[Source data]
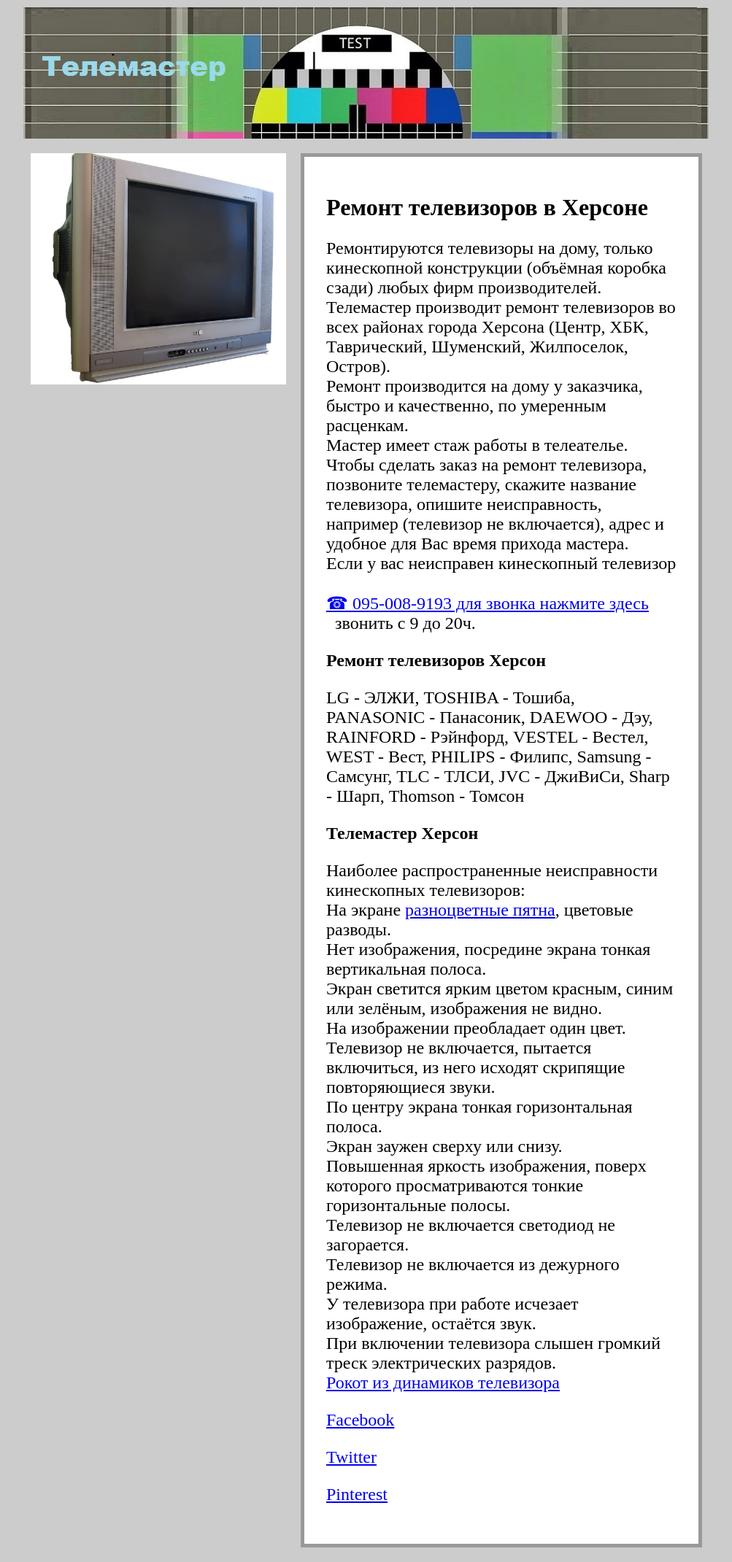
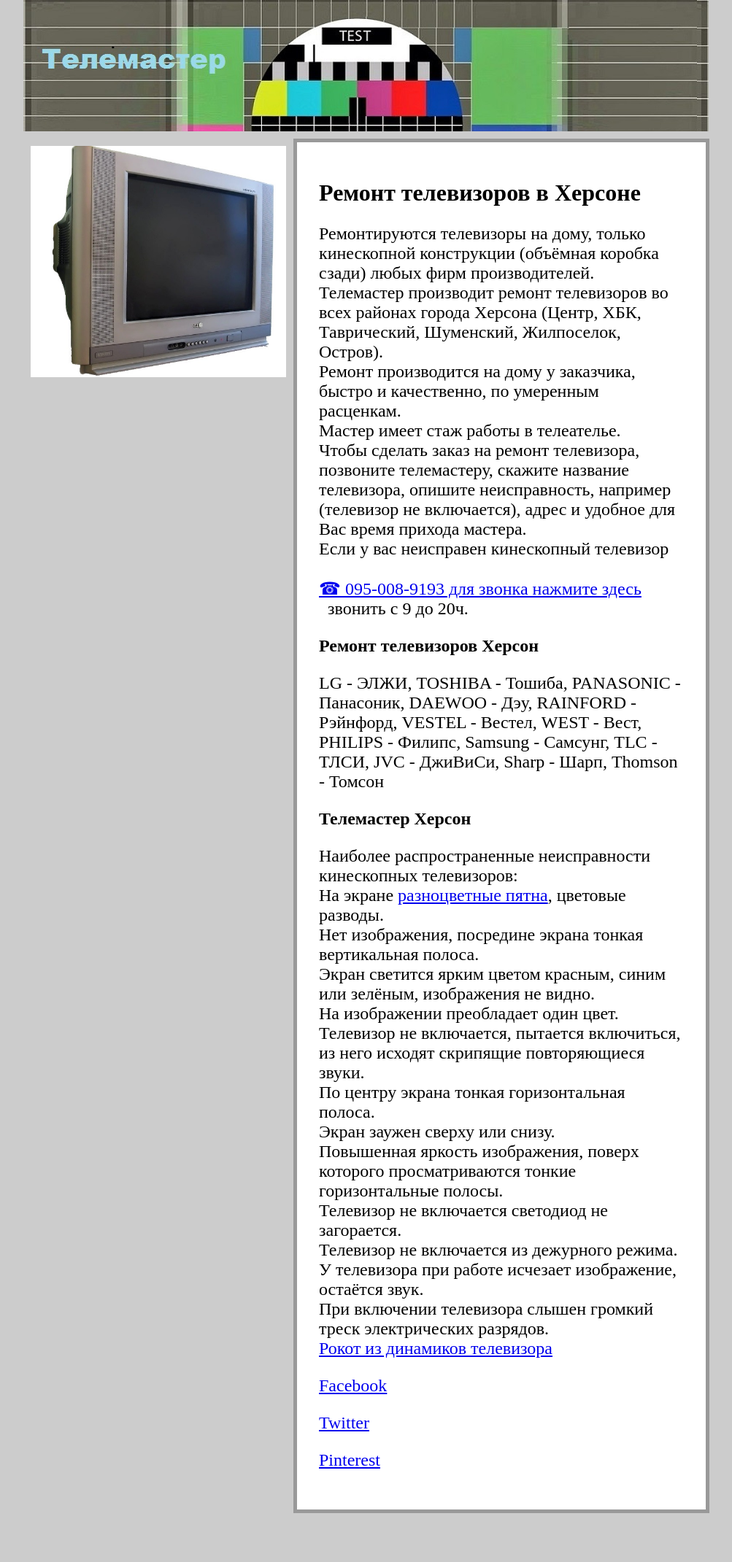
Before and after one commit to steve246471/steve246471.github.io, a PHP site: page / in a window 1280 px wide. Shown: the whole page at 73% size, without its empty margins (96-1099 px from the left). After the commit the page ends 2074 px from the top, so only its background shows below. Run offline with PHP 8.4, Linux system fonts and the light colour scheme.

Commit message:
Add files via upload

```diff
--- a/style.css
+++ b/style.css
@@ -7,7 +7,7 @@ margin: 0px;
   }
 
 .block0 {
-margin:10px 10%;
+margin:0px 10%;
 width: 939px;
 background-image: url('telemaster.jpg');
 }
@@ -17,8 +17,8 @@ background-image: url('telemaster.jpg');
 }
 .block1 {
   background:white;
-  margin:10px;
-  width: 480px;
+  margin:0px;
+  width: 500px;
  padding-top:30px;
                 padding-right: 30px;
                 padding-bottom: 30px;
@@ -39,12 +39,12 @@ margin: 0px;
   }
 
 .block0 {
-margin:10px 10%;
+margin:0px 10%;
 width: 320px;
 background-image: url('telemaster.jpg');
 }
 .block {
-  margin:10px;
+  margin:0px;
   width: 320px;
 }
 .block1 {
```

■ Description of the task
Your response must restate every record above exactly, with each picture omitted.

■ Task result
Before and after one commit to steve246471/steve246471.github.io, a PHP site: page / in a window 1280 px wide. Shown: the whole page at 73% size, without its empty margins (96-1099 px from the left). After the commit the page ends 2074 px from the top, so only its background shows below. Run offline with PHP 8.4, Linux system fonts and the light colour scheme.

Commit message:
Add files via upload

```diff
--- a/style.css
+++ b/style.css
@@ -7,7 +7,7 @@ margin: 0px;
   }
 
 .block0 {
-margin:10px 10%;
+margin:0px 10%;
 width: 939px;
 background-image: url('telemaster.jpg');
 }
@@ -17,8 +17,8 @@ background-image: url('telemaster.jpg');
 }
 .block1 {
   background:white;
-  margin:10px;
-  width: 480px;
+  margin:0px;
+  width: 500px;
  padding-top:30px;
                 padding-right: 30px;
                 padding-bottom: 30px;
@@ -39,12 +39,12 @@ margin: 0px;
   }
 
 .block0 {
-margin:10px 10%;
+margin:0px 10%;
 width: 320px;
 background-image: url('telemaster.jpg');
 }
 .block {
-  margin:10px;
+  margin:0px;
   width: 320px;
 }
 .block1 {
```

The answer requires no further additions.